Join the Good Gear Guide newsletter!

Error: Please check your email address.

Tags operaMicrosoft Edge

Our Back to Business guide highlights the best products for you to boost your productivity at home, on the road, at the office, or in the classroom.

Keep up with the latest tech news, reviews and previews by subscribing to the Good Gear Guide newsletter.

Gregg Keizer

Computerworld (US)
Show Comments

Essentials

Microsoft L5V-00027 Sculpt Ergonomic Keyboard Desktop

Learn more >

Lexar® JumpDrive® S57 USB 3.0 flash drive

Learn more >

Mobile

Lexar® JumpDrive® S45 USB 3.0 flash drive 

Learn more >

Exec

Audio-Technica ATH-ANC70 Noise Cancelling Headphones

Learn more >

Lexar® Professional 1800x microSDHC™/microSDXC™ UHS-II cards 

Learn more >

Lexar® JumpDrive® C20c USB Type-C flash drive 

Learn more >

HD Pan/Tilt Wi-Fi Camera with Night Vision NC450

Learn more >

Budget

Back To Business Guide

Click for more ›

Most Popular Reviews

Latest News Articles

Resources

PCW Evaluation Team

Azadeh Williams

HP OfficeJet Pro 8730

A smarter way to print for busy small business owners, combining speedy printing with scanning and copying, making it easier to produce high quality documents and images at a touch of a button.

Andrew Grant

HP OfficeJet Pro 8730

I've had a multifunction printer in the office going on 10 years now. It was a neat bit of kit back in the day -- print, copy, scan, fax -- when printing over WiFi felt a bit like magic. It’s seen better days though and an upgrade’s well overdue. This HP OfficeJet Pro 8730 looks like it ticks all the same boxes: print, copy, scan, and fax. (Really? Does anyone fax anything any more? I guess it's good to know the facility’s there, just in case.) Printing over WiFi is more-or- less standard these days.

Ed Dawson

HP OfficeJet Pro 8730

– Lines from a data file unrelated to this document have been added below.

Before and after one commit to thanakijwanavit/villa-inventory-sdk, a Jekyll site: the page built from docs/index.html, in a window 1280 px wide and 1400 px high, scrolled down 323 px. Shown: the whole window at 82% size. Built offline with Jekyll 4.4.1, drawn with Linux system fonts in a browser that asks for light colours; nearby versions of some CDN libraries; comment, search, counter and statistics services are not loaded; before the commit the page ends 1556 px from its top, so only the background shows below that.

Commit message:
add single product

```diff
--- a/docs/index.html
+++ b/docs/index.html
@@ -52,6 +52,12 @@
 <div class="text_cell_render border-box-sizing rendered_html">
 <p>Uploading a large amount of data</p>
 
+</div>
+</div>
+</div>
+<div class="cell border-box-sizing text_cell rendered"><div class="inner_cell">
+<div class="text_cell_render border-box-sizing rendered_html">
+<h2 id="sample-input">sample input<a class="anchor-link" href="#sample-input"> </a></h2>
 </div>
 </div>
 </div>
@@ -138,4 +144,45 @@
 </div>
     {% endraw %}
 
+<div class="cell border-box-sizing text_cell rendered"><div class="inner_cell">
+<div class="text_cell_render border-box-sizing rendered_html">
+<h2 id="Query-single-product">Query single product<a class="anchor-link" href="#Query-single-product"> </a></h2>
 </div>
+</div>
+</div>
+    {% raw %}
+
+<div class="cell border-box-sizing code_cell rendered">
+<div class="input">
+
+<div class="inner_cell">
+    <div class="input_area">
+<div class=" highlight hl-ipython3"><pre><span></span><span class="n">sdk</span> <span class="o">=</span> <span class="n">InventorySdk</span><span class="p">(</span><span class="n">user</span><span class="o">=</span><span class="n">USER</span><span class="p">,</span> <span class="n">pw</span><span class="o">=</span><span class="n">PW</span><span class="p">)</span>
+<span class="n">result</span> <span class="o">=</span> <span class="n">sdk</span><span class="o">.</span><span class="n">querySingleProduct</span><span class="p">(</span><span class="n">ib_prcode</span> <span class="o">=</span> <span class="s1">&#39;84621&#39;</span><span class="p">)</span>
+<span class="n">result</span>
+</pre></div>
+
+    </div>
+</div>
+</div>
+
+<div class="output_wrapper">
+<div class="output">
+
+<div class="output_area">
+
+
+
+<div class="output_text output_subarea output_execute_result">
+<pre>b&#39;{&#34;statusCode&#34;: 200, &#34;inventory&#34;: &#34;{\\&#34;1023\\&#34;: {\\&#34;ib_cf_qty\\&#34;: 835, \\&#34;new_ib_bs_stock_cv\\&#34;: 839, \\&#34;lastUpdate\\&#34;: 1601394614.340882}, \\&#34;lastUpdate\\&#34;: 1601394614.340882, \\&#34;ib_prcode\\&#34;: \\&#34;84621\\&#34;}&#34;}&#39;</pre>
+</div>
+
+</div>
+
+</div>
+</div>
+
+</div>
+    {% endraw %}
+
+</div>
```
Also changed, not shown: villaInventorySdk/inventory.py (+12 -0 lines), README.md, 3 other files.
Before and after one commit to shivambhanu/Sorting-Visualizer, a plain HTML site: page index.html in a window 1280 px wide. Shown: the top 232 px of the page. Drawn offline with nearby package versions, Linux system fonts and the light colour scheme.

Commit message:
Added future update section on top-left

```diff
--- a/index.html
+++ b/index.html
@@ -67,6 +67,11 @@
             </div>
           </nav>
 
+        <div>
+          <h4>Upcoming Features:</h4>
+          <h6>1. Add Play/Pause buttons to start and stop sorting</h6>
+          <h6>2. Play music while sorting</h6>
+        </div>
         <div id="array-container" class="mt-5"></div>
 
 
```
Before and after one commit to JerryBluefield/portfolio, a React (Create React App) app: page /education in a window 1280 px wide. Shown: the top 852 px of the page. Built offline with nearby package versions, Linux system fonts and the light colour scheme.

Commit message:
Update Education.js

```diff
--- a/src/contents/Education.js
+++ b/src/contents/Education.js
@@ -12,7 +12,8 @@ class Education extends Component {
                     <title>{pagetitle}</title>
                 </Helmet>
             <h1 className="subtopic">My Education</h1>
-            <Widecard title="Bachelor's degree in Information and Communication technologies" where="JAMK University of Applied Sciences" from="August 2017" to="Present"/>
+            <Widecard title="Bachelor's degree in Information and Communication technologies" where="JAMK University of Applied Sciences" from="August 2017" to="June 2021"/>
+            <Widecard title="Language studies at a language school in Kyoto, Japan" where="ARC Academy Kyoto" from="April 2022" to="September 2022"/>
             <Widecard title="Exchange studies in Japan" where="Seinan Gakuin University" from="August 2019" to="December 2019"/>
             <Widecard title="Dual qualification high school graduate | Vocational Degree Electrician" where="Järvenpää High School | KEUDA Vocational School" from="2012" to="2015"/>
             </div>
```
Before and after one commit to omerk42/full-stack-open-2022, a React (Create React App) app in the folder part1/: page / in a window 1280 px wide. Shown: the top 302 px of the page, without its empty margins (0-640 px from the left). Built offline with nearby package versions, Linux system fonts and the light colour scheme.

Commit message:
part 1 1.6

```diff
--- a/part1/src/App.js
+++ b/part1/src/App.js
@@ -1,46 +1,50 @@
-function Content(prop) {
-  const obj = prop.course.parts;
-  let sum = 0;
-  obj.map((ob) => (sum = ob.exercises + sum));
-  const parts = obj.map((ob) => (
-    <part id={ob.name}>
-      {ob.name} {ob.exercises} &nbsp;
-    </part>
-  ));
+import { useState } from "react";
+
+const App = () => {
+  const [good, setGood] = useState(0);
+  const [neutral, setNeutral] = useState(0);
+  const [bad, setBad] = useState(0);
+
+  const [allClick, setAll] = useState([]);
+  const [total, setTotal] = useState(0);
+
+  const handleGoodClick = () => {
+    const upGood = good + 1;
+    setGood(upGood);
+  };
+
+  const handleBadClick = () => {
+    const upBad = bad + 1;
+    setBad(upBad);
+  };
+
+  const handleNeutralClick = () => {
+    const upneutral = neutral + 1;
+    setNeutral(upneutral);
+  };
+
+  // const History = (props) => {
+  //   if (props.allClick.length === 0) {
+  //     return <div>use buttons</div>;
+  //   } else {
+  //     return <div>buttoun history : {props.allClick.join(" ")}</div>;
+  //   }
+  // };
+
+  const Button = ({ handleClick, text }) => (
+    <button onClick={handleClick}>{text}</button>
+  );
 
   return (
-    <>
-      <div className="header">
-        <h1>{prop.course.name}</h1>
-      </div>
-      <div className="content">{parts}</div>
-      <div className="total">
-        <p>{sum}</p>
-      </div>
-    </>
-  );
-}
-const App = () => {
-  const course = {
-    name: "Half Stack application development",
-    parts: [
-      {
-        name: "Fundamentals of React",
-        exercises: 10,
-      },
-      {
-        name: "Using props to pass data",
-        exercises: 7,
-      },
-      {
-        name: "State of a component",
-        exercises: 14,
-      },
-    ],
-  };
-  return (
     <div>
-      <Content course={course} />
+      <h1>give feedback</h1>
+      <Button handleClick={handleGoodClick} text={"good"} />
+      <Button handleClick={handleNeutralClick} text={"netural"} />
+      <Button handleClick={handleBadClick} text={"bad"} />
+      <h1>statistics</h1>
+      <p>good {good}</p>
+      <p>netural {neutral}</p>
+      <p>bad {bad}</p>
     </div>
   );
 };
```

As a freelance writer who is always on the go, I like my technology to be both efficient and effective so I can do my job well. The HP OfficeJet Pro 8730 Inkjet Printer ticks all the boxes in terms of form factor, performance and user interface.

Michael Hargreaves

Windows 10 for Business / Dell XPS 13

I’d happily recommend this touchscreen laptop and Windows 10 as a great way to get serious work done at a desk or on the road.

Aysha Strobbe

Windows 10 / HP Spectre x360

Ultimately, I think the Windows 10 environment is excellent for me as it caters for so many different uses. The inclusion of the Xbox app is also great for when you need some downtime too!

Mark Escubio

Windows 10 / Lenovo Yoga 910

For me, the Xbox Play Anywhere is a great new feature as it allows you to play your current Xbox games with higher resolutions and better graphics without forking out extra cash for another copy. Although available titles are still scarce, but I’m sure it will grow in time.

Featured Content

Latest Jobs

Don’t have an account? Sign up here

Don't have an account? Sign up now

Forgot password?